Place a rack in the center of your oven and preheat the oven to 350 degrees F. In a wide, shallow bowl (a pie dish works well), stir together the flour, cumin, paprika, 1/2 teaspoon salt, and 1/4 teaspoon pepper.
In a Dutch oven or similar large, deep, oven-safe pot with a tight-fitting lid, heat the oil over medium heat. Dredge the pork chops in the flour mixture on both sides, shaking off any excess. Reserve the remaining flour mixture.
Once the oil is hot and shimmering, gently lower the chops into the pan (lower them away from you to prevent splattering yourself with oil). Cook on both sides until brown and crisp, about 3 to 4 minutes per side (they will not be fully cooked through). If the pork chops will not all fit in your pan without touching, cook them in batches. Transfer to a plate.
Reduce the heat to medium low heat. Add the onions, remaining 1/2 teaspoon salt, and remaining 1/4 teaspoon pepper. Cook, stirring often, until the onions are completely softened, about 15 minutes. Stir in the Dijon mustard.
Sprinkle 3 tablespoons of the reserved flour mixture over the top of the onions. Stir to combine and cook for 2 full minutes, stirring often. No white bits of flour or lumps should remain.
Slowly add 1 1/2 cups of the stock, stirring constantly. With a wooden spoon, scrape along the bottom of the pan to remove any brown bits. Let simmer until the sauce starts to form a cohesive mixture and is slightly thickened. Return the pork to the pot, nestling it in a single layer.

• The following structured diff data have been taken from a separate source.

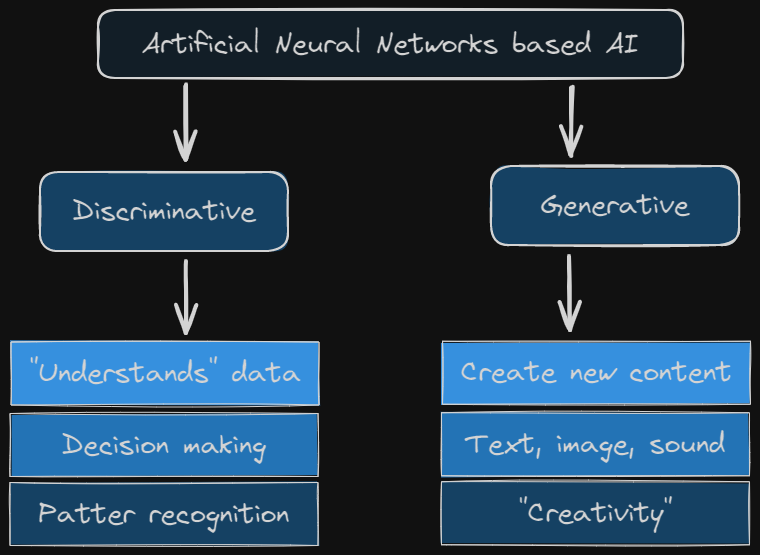
The Excalidraw diagram drawings/disc-vs-gen.excalidraw.png in maciejmalecki/py4java, before a commit. Source tidied: one line per element, renumbered; positions are measured from the earlier drawing's top-left corner, leaving out a move shared by most shapes. Source of this version:
```json
{"id": 0, "type": "rectangle", "strokeColor": "#1e1e1e", "backgroundColor": "#a5d8ff", "fillStyle": "solid", "strokeWidth": 2, "roughness": 1, "round": true, "x": 30, "y": 162, "width": 248, "height": 79}
{"id": 1, "type": "text", "text": "Discriminative", "strokeColor": "#1e1e1e", "backgroundColor": "#b2f2bb", "fillStyle": "solid", "strokeWidth": 2, "roughness": 1, "fontSize": 28, "fontFamily": 1, "textAlign": "center", "verticalAlign": "middle", "inside": 0, "x": 63, "y": 184, "width": 183, "height": 35}
{"id": 2, "type": "rectangle", "strokeColor": "#1e1e1e", "backgroundColor": "#a5d8ff", "fillStyle": "solid", "strokeWidth": 2, "roughness": 1, "round": true, "x": 481, "y": 156, "width": 248, "height": 79}
{"id": 3, "type": "text", "text": "Generative", "strokeColor": "#1e1e1e", "backgroundColor": "#b2f2bb", "fillStyle": "solid", "strokeWidth": 2, "roughness": 1, "fontSize": 28, "fontFamily": 1, "textAlign": "center", "verticalAlign": "middle", "inside": 2, "x": 531, "y": 178, "width": 148, "height": 35}
{"id": 4, "type": "rectangle", "strokeColor": "#1e1e1e", "backgroundColor": "#e7f5ff", "fillStyle": "solid", "strokeWidth": 2, "roughness": 1, "round": true, "x": 88, "y": 0, "width": 585, "height": 68}
{"id": 5, "type": "text", "text": "Artificial Neural Networks based AI", "strokeColor": "#1e1e1e", "backgroundColor": "#b2f2bb", "fillStyle": "solid", "strokeWidth": 2, "roughness": 1, "fontSize": 28, "fontFamily": 1, "textAlign": "center", "verticalAlign": "middle", "inside": 4, "x": 132, "y": 16, "width": 497, "height": 35}
{"id": 6, "type": "arrow", "strokeColor": "#1e1e1e", "backgroundColor": "#a5d8ff", "fillStyle": "solid", "strokeWidth": 4, "roughness": 1, "endArrowhead": "arrow", "round": true, "from": 4, "to": 0, "x": 175, "y": 75, "width": 1, "height": 75, "points": [[0, 0], [1, 75]]}
{"id": 7, "type": "arrow", "strokeColor": "#1e1e1e", "backgroundColor": "#a5d8ff", "fillStyle": "solid", "strokeWidth": 4, "roughness": 1, "endArrowhead": "arrow", "round": true, "from": 4, "to": 2, "x": 562, "y": 77, "width": 1, "height": 68, "points": [[0, 0], [-1, 68]]}
{"id": 8, "type": "rectangle", "strokeColor": "#1e1e1e", "backgroundColor": "#228be6", "fillStyle": "solid", "strokeWidth": 1, "roughness": 1, "x": 1, "y": 332, "width": 308, "height": 63}
{"id": 9, "type": "text", "text": "\"Understands\" data", "strokeColor": "#1e1e1e", "backgroundColor": "#868e96", "fillStyle": "solid", "strokeWidth": 4, "roughness": 1, "fontSize": 28, "fontFamily": 1, "textAlign": "center", "verticalAlign": "middle", "inside": 8, "x": 19, "y": 346, "width": 272, "height": 35}
{"id": 10, "type": "rectangle", "strokeColor": "#1e1e1e", "backgroundColor": "#4dabf7", "fillStyle": "solid", "strokeWidth": 1, "roughness": 1, "x": 0, "y": 404, "width": 308, "height": 63}
{"id": 11, "type": "text", "text": "Decision making", "strokeColor": "#1e1e1e", "backgroundColor": "#868e96", "fillStyle": "solid", "strokeWidth": 4, "roughness": 1, "fontSize": 28, "fontFamily": 1, "textAlign": "center", "verticalAlign": "middle", "inside": 10, "x": 52, "y": 418, "width": 205, "height": 35}
{"id": 12, "type": "rectangle", "strokeColor": "#1e1e1e", "backgroundColor": "#a5d8ff", "fillStyle": "solid", "strokeWidth": 1, "roughness": 1, "x": 0, "y": 472, "width": 308, "height": 63}
{"id": 13, "type": "text", "text": "Patter recognition", "strokeColor": "#1e1e1e", "backgroundColor": "#868e96", "fillStyle": "solid", "strokeWidth": 4, "roughness": 1, "fontSize": 28, "fontFamily": 1, "textAlign": "center", "verticalAlign": "middle", "inside": 12, "x": 29, "y": 486, "width": 251, "height": 35}
{"id": 14, "type": "arrow", "strokeColor": "#1e1e1e", "backgroundColor": "#a5d8ff", "fillStyle": "solid", "strokeWidth": 4, "roughness": 1, "endArrowhead": "arrow", "from": 0, "to": 8, "x": 176, "y": 251, "width": 0, "height": 72, "points": [[0, 0], [0, 72]]}
{"id": 15, "type": "rectangle", "strokeColor": "#1e1e1e", "backgroundColor": "#228be6", "fillStyle": "solid", "strokeWidth": 1, "roughness": 1, "x": 432, "y": 331, "width": 308, "height": 63}
{"id": 16, "type": "text", "text": "Create new content", "strokeColor": "#1e1e1e", "backgroundColor": "#868e96", "fillStyle": "solid", "strokeWidth": 4, "roughness": 1, "fontSize": 28, "fontFamily": 1, "textAlign": "center", "verticalAlign": "middle", "inside": 15, "x": 451, "y": 345, "width": 271, "height": 35}
{"id": 17, "type": "rectangle", "strokeColor": "#1e1e1e", "backgroundColor": "#4dabf7", "fillStyle": "solid", "strokeWidth": 1, "roughness": 1, "x": 432, "y": 403, "width": 308, "height": 63}
{"id": 18, "type": "text", "text": "Text, image, sound", "strokeColor": "#1e1e1e", "backgroundColor": "#868e96", "fillStyle": "solid", "strokeWidth": 4, "roughness": 1, "fontSize": 28, "fontFamily": 1, "textAlign": "center", "verticalAlign": "middle", "inside": 17, "x": 456, "y": 417, "width": 259, "height": 35}
{"id": 19, "type": "rectangle", "strokeColor": "#1e1e1e", "backgroundColor": "#a5d8ff", "fillStyle": "solid", "strokeWidth": 1, "roughness": 1, "x": 432, "y": 472, "width": 308, "height": 63}
{"id": 20, "type": "text", "text": "\"Creativity\"", "strokeColor": "#1e1e1e", "backgroundColor": "#868e96", "fillStyle": "solid", "strokeWidth": 4, "roughness": 1, "fontSize": 28, "fontFamily": 1, "textAlign": "center", "verticalAlign": "middle", "inside": 19, "x": 508, "y": 486, "width": 154, "height": 35}
{"id": 21, "type": "arrow", "strokeColor": "#1e1e1e", "backgroundColor": "#a5d8ff", "fillStyle": "solid", "strokeWidth": 4, "roughness": 1, "endArrowhead": "arrow", "from": 2, "to": 15, "x": 559, "y": 246, "width": 1, "height": 74, "points": [[0, 0], [1, 74]]}
```
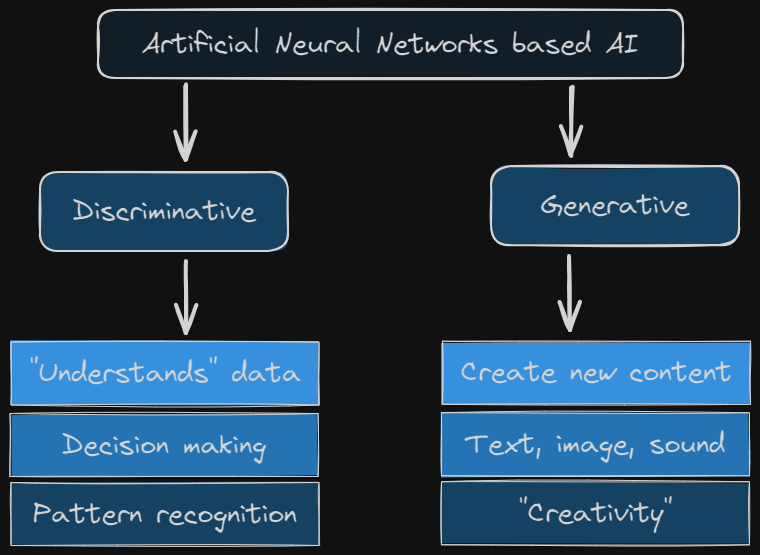
After the commit.

Diff of the diagram source:
```diff
@@ -10,8 +10,8 @@
 {"id": 9, "type": "text", "text": "\"Understands\" data", "strokeColor": "#1e1e1e", "backgroundColor": "#868e96", "fillStyle": "solid", "strokeWidth": 4, "roughness": 1, "fontSize": 28, "fontFamily": 1, "textAlign": "center", "verticalAlign": "middle", "inside": 8, "x": 19, "y": 346, "width": 272, "height": 35}
 {"id": 10, "type": "rectangle", "strokeColor": "#1e1e1e", "backgroundColor": "#4dabf7", "fillStyle": "solid", "strokeWidth": 1, "roughness": 1, "x": 0, "y": 404, "width": 308, "height": 63}
 {"id": 11, "type": "text", "text": "Decision making", "strokeColor": "#1e1e1e", "backgroundColor": "#868e96", "fillStyle": "solid", "strokeWidth": 4, "roughness": 1, "fontSize": 28, "fontFamily": 1, "textAlign": "center", "verticalAlign": "middle", "inside": 10, "x": 52, "y": 418, "width": 205, "height": 35}
-{"id": 12, "type": "rectangle", "strokeColor": "#1e1e1e", "backgroundColor": "#a5d8ff", "fillStyle": "solid", "strokeWidth": 1, "roughness": 1, "x": 0, "y": 472, "width": 308, "height": 63}
+{"id": 12, "type": "rectangle", "strokeColor": "#1e1e1e", "backgroundColor": "#a5d8ff", "fillStyle": "solid", "strokeWidth": 1, "roughness": 1, "x": 1, "y": 472, "width": 308, "height": 63}
-{"id": 13, "type": "text", "text": "Patter recognition", "strokeColor": "#1e1e1e", "backgroundColor": "#868e96", "fillStyle": "solid", "strokeWidth": 4, "roughness": 1, "fontSize": 28, "fontFamily": 1, "textAlign": "center", "verticalAlign": "middle", "inside": 12, "x": 29, "y": 486, "width": 251, "height": 35}
+{"id": 13, "type": "text", "text": "Pattern recognition", "strokeColor": "#1e1e1e", "backgroundColor": "#868e96", "fillStyle": "solid", "strokeWidth": 4, "roughness": 1, "fontSize": 28, "fontFamily": 1, "textAlign": "center", "verticalAlign": "middle", "inside": 12, "x": 23, "y": 486, "width": 264, "height": 35}
 {"id": 14, "type": "arrow", "strokeColor": "#1e1e1e", "backgroundColor": "#a5d8ff", "fillStyle": "solid", "strokeWidth": 4, "roughness": 1, "endArrowhead": "arrow", "from": 0, "to": 8, "x": 176, "y": 251, "width": 0, "height": 72, "points": [[0, 0], [0, 72]]}
 {"id": 15, "type": "rectangle", "strokeColor": "#1e1e1e", "backgroundColor": "#228be6", "fillStyle": "solid", "strokeWidth": 1, "roughness": 1, "x": 432, "y": 331, "width": 308, "height": 63}
 {"id": 16, "type": "text", "text": "Create new content", "strokeColor": "#1e1e1e", "backgroundColor": "#868e96", "fillStyle": "solid", "strokeWidth": 4, "roughness": 1, "fontSize": 28, "fontFamily": 1, "textAlign": "center", "verticalAlign": "middle", "inside": 15, "x": 451, "y": 345, "width": 271, "height": 35}
```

Cover the pot and place it in the oven. Bake the smothered pork chops until the pork is tender and reaches 135 to 140 degrees F on an instant read thermometer, about 30 to 40 minutes (pork is considered safe to eat at 145 degrees F, but its temperature will continue to rise as it rests).
Transfer the pork chops to a plate. Return the pot to the stovetop. Turn the heat to medium, add the remaining 2 1/2 cups stock, and reduce, stirring often and scraping along the bottom of the pan, until the sauce thickens into a gravy, about 15 minutes. Stir in the balsamic vinegar.
Remove from the heat. Return to the pork chops and any juices that have collected on the plate to the pan to let the gravy rewarm them. Serve hot, smothered with gravy, and garnish with chopped parsley or thyme.
*BRINE: If time allows, for the juiciest possible pork chops, submerge them in 4 cups water mixed with 3 tablespoons kosher salt for 45 minutes at room temperature (or up to 12 hours in the refrigerator). Drain and pat dry. Reduce the salt in the dredging mixture to 1/4 teaspoon and the salt added to the onions to 1/4 teaspoon.
- TO STORE: Refrigerate pork chops in an airtight storage container for up to 3 days.
- TO REHEAT: Gently rewarm leftovers in a baking dish in the oven at 350 degrees F or in the microwave.
- TO FREEZE: Freeze pork chops in an airtight, freezer-safe storage container for up to 3 months. Let thaw overnight in the refrigerator before reheating.
Serving: 1(of 4)Calories: 499kcalCarbohydrates: 27gProtein: 43gFat: 24gSaturated Fat: 6gPolyunsaturated Fat: 5gMonounsaturated Fat: 11gTrans Fat: 1gCholesterol: 117mgPotassium: 1012mgFiber: 3gSugar: 5gVitamin A: 522IUVitamin C: 8mgCalcium: 85mgIron: 3mg
Join today and start saving your favorite recipes
Create an account to easily save your favorite projects and tutorials.